--- EXERCISE REQUIREMENTS ---
For every entry below, retype it exactly as it reads.

(Data excerpts)

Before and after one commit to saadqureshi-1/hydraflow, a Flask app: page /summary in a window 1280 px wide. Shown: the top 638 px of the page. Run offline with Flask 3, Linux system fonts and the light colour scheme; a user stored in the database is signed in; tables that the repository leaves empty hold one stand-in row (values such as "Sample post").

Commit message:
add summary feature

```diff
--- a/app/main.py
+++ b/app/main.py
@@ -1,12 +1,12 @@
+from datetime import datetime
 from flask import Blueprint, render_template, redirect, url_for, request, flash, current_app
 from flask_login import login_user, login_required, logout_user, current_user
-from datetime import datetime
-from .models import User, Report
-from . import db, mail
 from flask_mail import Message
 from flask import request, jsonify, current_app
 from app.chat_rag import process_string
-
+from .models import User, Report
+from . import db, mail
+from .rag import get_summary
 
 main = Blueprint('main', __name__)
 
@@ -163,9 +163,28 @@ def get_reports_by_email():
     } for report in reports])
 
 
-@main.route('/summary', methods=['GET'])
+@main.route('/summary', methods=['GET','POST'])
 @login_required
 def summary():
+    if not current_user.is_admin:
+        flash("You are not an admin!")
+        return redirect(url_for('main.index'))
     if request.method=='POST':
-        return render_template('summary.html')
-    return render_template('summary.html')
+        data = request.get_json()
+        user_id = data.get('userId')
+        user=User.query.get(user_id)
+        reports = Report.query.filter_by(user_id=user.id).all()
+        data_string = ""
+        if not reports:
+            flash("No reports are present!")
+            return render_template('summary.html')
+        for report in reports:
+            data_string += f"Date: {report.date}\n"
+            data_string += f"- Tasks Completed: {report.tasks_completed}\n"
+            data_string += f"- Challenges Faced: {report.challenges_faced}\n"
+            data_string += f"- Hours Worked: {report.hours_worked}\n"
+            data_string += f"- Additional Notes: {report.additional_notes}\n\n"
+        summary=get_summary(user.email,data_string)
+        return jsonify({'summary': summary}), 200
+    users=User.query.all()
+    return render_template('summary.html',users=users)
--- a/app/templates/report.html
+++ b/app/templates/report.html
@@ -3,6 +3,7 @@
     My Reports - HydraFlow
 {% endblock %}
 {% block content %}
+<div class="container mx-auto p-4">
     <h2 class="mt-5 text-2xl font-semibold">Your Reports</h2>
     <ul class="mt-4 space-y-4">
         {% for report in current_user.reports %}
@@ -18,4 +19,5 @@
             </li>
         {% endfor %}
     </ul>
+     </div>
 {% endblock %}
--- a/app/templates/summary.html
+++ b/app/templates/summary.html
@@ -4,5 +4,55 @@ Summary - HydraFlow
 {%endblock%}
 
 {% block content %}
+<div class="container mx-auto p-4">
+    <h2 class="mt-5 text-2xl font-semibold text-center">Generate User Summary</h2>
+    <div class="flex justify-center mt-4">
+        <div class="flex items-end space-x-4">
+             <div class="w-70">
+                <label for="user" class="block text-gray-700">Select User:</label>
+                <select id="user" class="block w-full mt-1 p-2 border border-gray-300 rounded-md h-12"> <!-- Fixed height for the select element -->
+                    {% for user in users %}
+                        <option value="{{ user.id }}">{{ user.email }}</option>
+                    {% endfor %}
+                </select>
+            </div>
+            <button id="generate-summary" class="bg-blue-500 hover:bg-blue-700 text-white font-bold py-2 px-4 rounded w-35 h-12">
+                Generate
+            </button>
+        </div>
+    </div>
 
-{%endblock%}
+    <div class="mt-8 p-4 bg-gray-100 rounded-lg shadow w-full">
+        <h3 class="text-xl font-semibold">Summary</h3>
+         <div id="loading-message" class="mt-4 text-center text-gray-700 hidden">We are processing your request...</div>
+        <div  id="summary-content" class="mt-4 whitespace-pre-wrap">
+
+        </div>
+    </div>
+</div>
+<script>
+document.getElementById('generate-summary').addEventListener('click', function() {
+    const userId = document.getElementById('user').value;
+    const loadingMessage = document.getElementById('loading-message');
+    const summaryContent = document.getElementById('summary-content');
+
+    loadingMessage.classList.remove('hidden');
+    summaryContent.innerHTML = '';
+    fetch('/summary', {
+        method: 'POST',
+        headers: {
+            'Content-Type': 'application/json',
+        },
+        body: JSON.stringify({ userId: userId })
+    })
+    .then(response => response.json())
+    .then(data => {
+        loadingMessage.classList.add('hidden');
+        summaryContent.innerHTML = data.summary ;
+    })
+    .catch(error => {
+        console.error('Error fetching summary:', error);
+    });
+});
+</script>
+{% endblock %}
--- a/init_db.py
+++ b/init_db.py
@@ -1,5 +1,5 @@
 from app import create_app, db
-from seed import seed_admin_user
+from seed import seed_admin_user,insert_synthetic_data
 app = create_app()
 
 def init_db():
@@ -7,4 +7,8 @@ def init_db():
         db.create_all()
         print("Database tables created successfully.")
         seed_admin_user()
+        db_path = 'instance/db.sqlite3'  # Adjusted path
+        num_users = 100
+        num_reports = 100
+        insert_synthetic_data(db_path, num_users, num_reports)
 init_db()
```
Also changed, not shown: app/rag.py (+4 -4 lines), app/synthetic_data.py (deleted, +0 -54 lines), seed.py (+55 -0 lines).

--- EXPECTED ANSWER ---
Before and after one commit to saadqureshi-1/hydraflow, a Flask app: page /summary in a window 1280 px wide. Shown: the top 638 px of the page. Run offline with Flask 3, Linux system fonts and the light colour scheme; a user stored in the database is signed in; tables that the repository leaves empty hold one stand-in row (values such as "Sample post").

Commit message:
add summary feature

```diff
--- a/app/main.py
+++ b/app/main.py
@@ -1,12 +1,12 @@
+from datetime import datetime
 from flask import Blueprint, render_template, redirect, url_for, request, flash, current_app
 from flask_login import login_user, login_required, logout_user, current_user
-from datetime import datetime
-from .models import User, Report
-from . import db, mail
 from flask_mail import Message
 from flask import request, jsonify, current_app
 from app.chat_rag import process_string
-
+from .models import User, Report
+from . import db, mail
+from .rag import get_summary
 
 main = Blueprint('main', __name__)
 
@@ -163,9 +163,28 @@ def get_reports_by_email():
     } for report in reports])
 
 
-@main.route('/summary', methods=['GET'])
+@main.route('/summary', methods=['GET','POST'])
 @login_required
 def summary():
+    if not current_user.is_admin:
+        flash("You are not an admin!")
+        return redirect(url_for('main.index'))
     if request.method=='POST':
-        return render_template('summary.html')
-    return render_template('summary.html')
+        data = request.get_json()
+        user_id = data.get('userId')
+        user=User.query.get(user_id)
+        reports = Report.query.filter_by(user_id=user.id).all()
+        data_string = ""
+        if not reports:
+            flash("No reports are present!")
+            return render_template('summary.html')
+        for report in reports:
+            data_string += f"Date: {report.date}\n"
+            data_string += f"- Tasks Completed: {report.tasks_completed}\n"
+            data_string += f"- Challenges Faced: {report.challenges_faced}\n"
+            data_string += f"- Hours Worked: {report.hours_worked}\n"
+            data_string += f"- Additional Notes: {report.additional_notes}\n\n"
+        summary=get_summary(user.email,data_string)
+        return jsonify({'summary': summary}), 200
+    users=User.query.all()
+    return render_template('summary.html',users=users)
--- a/app/templates/report.html
+++ b/app/templates/report.html
@@ -3,6 +3,7 @@
     My Reports - HydraFlow
 {% endblock %}
 {% block content %}
+<div class="container mx-auto p-4">
     <h2 class="mt-5 text-2xl font-semibold">Your Reports</h2>
     <ul class="mt-4 space-y-4">
         {% for report in current_user.reports %}
@@ -18,4 +19,5 @@
             </li>
         {% endfor %}
     </ul>
+     </div>
 {% endblock %}
--- a/app/templates/summary.html
+++ b/app/templates/summary.html
@@ -4,5 +4,55 @@ Summary - HydraFlow
 {%endblock%}
 
 {% block content %}
+<div class="container mx-auto p-4">
+    <h2 class="mt-5 text-2xl font-semibold text-center">Generate User Summary</h2>
+    <div class="flex justify-center mt-4">
+        <div class="flex items-end space-x-4">
+             <div class="w-70">
+                <label for="user" class="block text-gray-700">Select User:</label>
+                <select id="user" class="block w-full mt-1 p-2 border border-gray-300 rounded-md h-12"> <!-- Fixed height for the select element -->
+                    {% for user in users %}
+                        <option value="{{ user.id }}">{{ user.email }}</option>
+                    {% endfor %}
+                </select>
+            </div>
+            <button id="generate-summary" class="bg-blue-500 hover:bg-blue-700 text-white font-bold py-2 px-4 rounded w-35 h-12">
+                Generate
+            </button>
+        </div>
+    </div>
 
-{%endblock%}
+    <div class="mt-8 p-4 bg-gray-100 rounded-lg shadow w-full">
+        <h3 class="text-xl font-semibold">Summary</h3>
+         <div id="loading-message" class="mt-4 text-center text-gray-700 hidden">We are processing your request...</div>
+        <div  id="summary-content" class="mt-4 whitespace-pre-wrap">
+
+        </div>
+    </div>
+</div>
+<script>
+document.getElementById('generate-summary').addEventListener('click', function() {
+    const userId = document.getElementById('user').value;
+    const loadingMessage = document.getElementById('loading-message');
+    const summaryContent = document.getElementById('summary-content');
+
+    loadingMessage.classList.remove('hidden');
+    summaryContent.innerHTML = '';
+    fetch('/summary', {
+        method: 'POST',
+        headers: {
+            'Content-Type': 'application/json',
+        },
+        body: JSON.stringify({ userId: userId })
+    })
+    .then(response => response.json())
+    .then(data => {
+        loadingMessage.classList.add('hidden');
+        summaryContent.innerHTML = data.summary ;
+    })
+    .catch(error => {
+        console.error('Error fetching summary:', error);
+    });
+});
+</script>
+{% endblock %}
--- a/init_db.py
+++ b/init_db.py
@@ -1,5 +1,5 @@
 from app import create_app, db
-from seed import seed_admin_user
+from seed import seed_admin_user,insert_synthetic_data
 app = create_app()
 
 def init_db():
@@ -7,4 +7,8 @@ def init_db():
         db.create_all()
         print("Database tables created successfully.")
         seed_admin_user()
+        db_path = 'instance/db.sqlite3'  # Adjusted path
+        num_users = 100
+        num_reports = 100
+        insert_synthetic_data(db_path, num_users, num_reports)
 init_db()
```
Also changed, not shown: app/rag.py (+4 -4 lines), app/synthetic_data.py (deleted, +0 -54 lines), seed.py (+55 -0 lines).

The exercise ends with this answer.